7 Strategies to Deal with Empty Nest Syndrome

· May 29, 2018

Children are a source of satisfaction, and also worry. When they leave home, parents can suffer from what is known as “empty nest syndrome.” Empty nest syndrome refers to a combination of loneliness, sadness, and melancholy that mix with a feeling of abandonment and loss of identity. 

The concrete circumstances that characterize empty nest syndrome depend from one family to the next. The feelings that parents have when children leave home also vary.

Keep in mind that not all couples experience empty nest syndrome. When it does happen, there are many different degrees. If the relationship has a solid foundation and emotional bonds are maintained, it’s harder for this to occur. This feeling of dissatisfaction and abandonment won’t happen as often.

Empty nest syndrome is hard

On the other hand, if the presence of children is the main reason that the couple stays together, empty nest syndrome is more likely. It is normal to miss everyday life with your kids.  What’s more, you also have to deal with worrying about their safety when they leave home. You wonder if they will be able to take care of themselves. This situation can cause stress and even depression in parents.
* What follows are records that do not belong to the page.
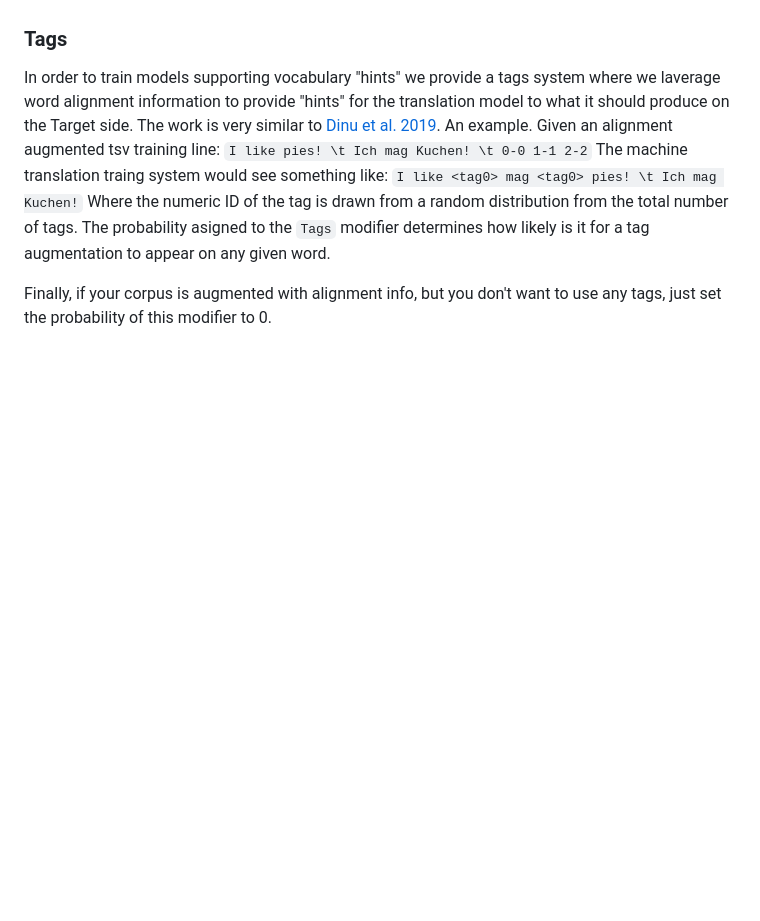
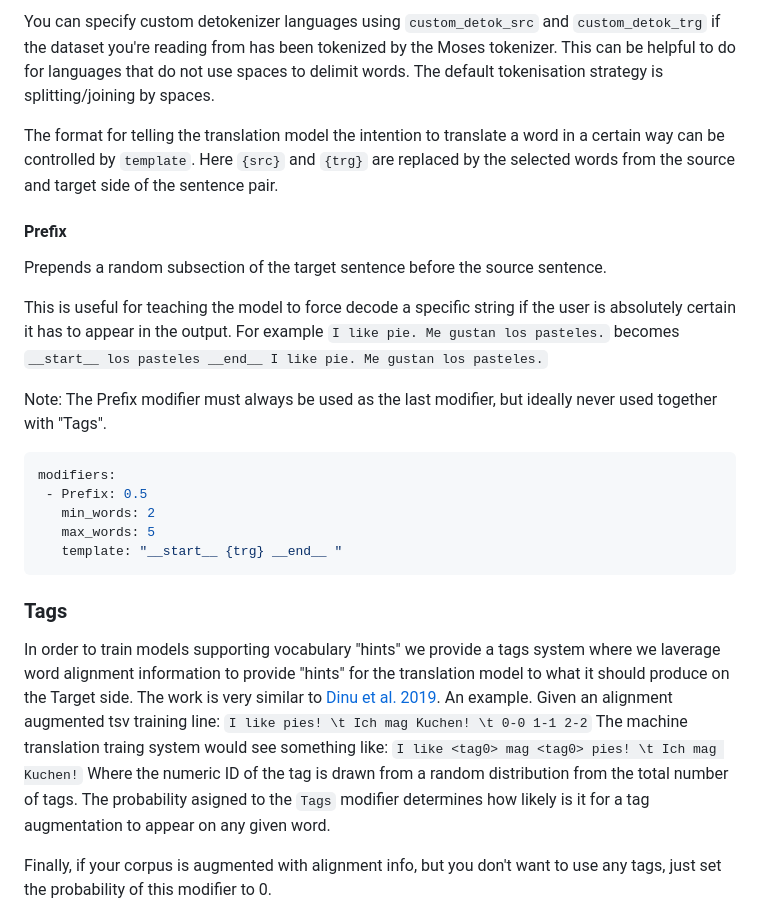
Before and after one commit to hplt-project/OpusTrainer, a Markdown page: README.md, the part around one of its changes. GitHub-like rendering; blank space fills up the shorter version.

````diff
--- a/README.md
+++ b/README.md
@@ -133,3 +171,21 @@ At the start of the training all datasets are shuffled. Each time a dataset's en
+You can specify custom detokenizer languages using `custom_detok_src` and `custom_detok_trg` if the dataset you're reading from has been tokenized by the Moses tokenizer. This can be helpful to do for languages that do not use spaces to delimit words. The default tokenisation strategy is splitting/joining by spaces.
+
+The format for telling the translation model the intention to translate a word in a certain way can be controlled by `template`. Here `{src}` and `{trg}` are replaced by the selected words from the source and target side of the sentence pair.
+
+#### Prefix
+Prepends a random subsection of the target sentence before the source sentence.
+
+This is useful for teaching the model to force decode a specific string if the user is absolutely certain it has to appear in the output. For example `I like pie. Me gustan los pasteles.` becomes `__start__ los pasteles __end__ I like pie. Me gustan los pasteles.`
+
+Note: The Prefix modifier must always be used as the last modifier, but ideally never used together with "Tags".
+
+```yaml
+modifiers:
+ - Prefix: 0.5
+   min_words: 2
+   max_words: 5
+   template: "__start__ {trg} __end__ "
+```
 
 ### Tags
 In order to train models supporting vocabulary "hints" we provide a tags system where we laverage word alignment information to provide "hints" for the translation model to what it should produce on the Target side. The work is very similar to [Dinu et al. 2019](https://aclanthology.org/P19-1294/). An example. Given an alignment augmented tsv training line:
````
Also changed, not shown: other parts of README.md (+88 -50 lines).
Not all experts agree that this is an actual disorder. Some even deny the existence of the syndrome itself. But, it does seem obvious that this transition is a big change for parents and children.

“My family is my strength and my weakness.”

– Aishwarya Rai Bachchan –

woman suffering empty nest syndrome


So, the children have left the nest. They no longer live in their parents’ home. As such, it’s time for the parents to redesign their lives so that the change affects them as little as possible. Parents must understand the new situation, accept it, and try their hardest to make the best of it.

A time to strengthen your marriage

When the kids are at home, your marriage often gets put on the back burner. This is a great time to work on the relationship. You can rediscover intimate moments and find hobbies you both enjoy.

Exercise and stay active

It’s never too late to avoid a sedentary lifestyle. You are never too old to start exercising. Strength, flexibility, and balance are the three key areas for staying active and aging gracefully. Regular exercise makes it easier to relax and take care of your health.

Respect your children’s autonomy

You have to accept that your children have grown up. They don’t depend on their parents to make decisions anymore. Learning how to have an adult relationship with your children can be very gratifying for all involved.

Enjoy your free time

This is the moment to revisit activities that you weren’t able to do when the kids were at home. Take advantage of this time to do things you enjoy. When you have kids at home, there is so much to do every day that you often don’t have the opportunity for your own hobbies and pastimes.

Take up a hobby you enjoy. Dedicate some time to yourself. This will help keep your mind occupied. Consequently, it will be harder to feel overwhelmed by loneliness and sadness.

“Marriage is a wonderful institution, but who wants to live in an institution?”

-Groucho Marx-

strengthen your marriage

Spend more time on your social life

Retirement and children leaving home can lead to a solitary life. Sometimes retirees end up socially isolated. To avoid that, stay active. Sign up for a class or a workshop. Join a club or visit a rec center or other programs for older adults. All of this is good for your health and well-being. It increases self-esteem and helps you age gracefully.

Stay positive

Feeling sad is normal after your children leave home. That being said, try to look for the positive aspects of the change and not just focus on the negative. Think about how it is a decision that they are making and it’s good for them. That should make you happy.

You are still a parent

The fact that your children are independent and don’t live with you anymore doesn’t mean that you will lose touch with them. You won’t stop being a parent. In this new stage of parenting, try to find ways to fulfill your kid’s needs in their new life. You can still maintain close contact with them, which will help you feel like you are still an important part of their lives.

This new phase of life can be seen in a positive light. Think of it as a opportunityfor the child-parent relationship to evolve.

A large percentage of the young adult population currently suffers from job insecurity or unemployment. The situation in the future looks relatively bleak as well. With an aging population and an economic situation that primarily affects people around the age of 30, becoming independent is more and more complicated.

The aging population is a pressing issue. It means that many young adults can’t leave their family home. However, that feeds the empty nest syndrome in a negative way.

The ease of having children live at home, the scarcity of employment, and the comfort of home leads many parents to think that their children will always be with them. As a result, so many are unprepared to face it when their children finally do leave home.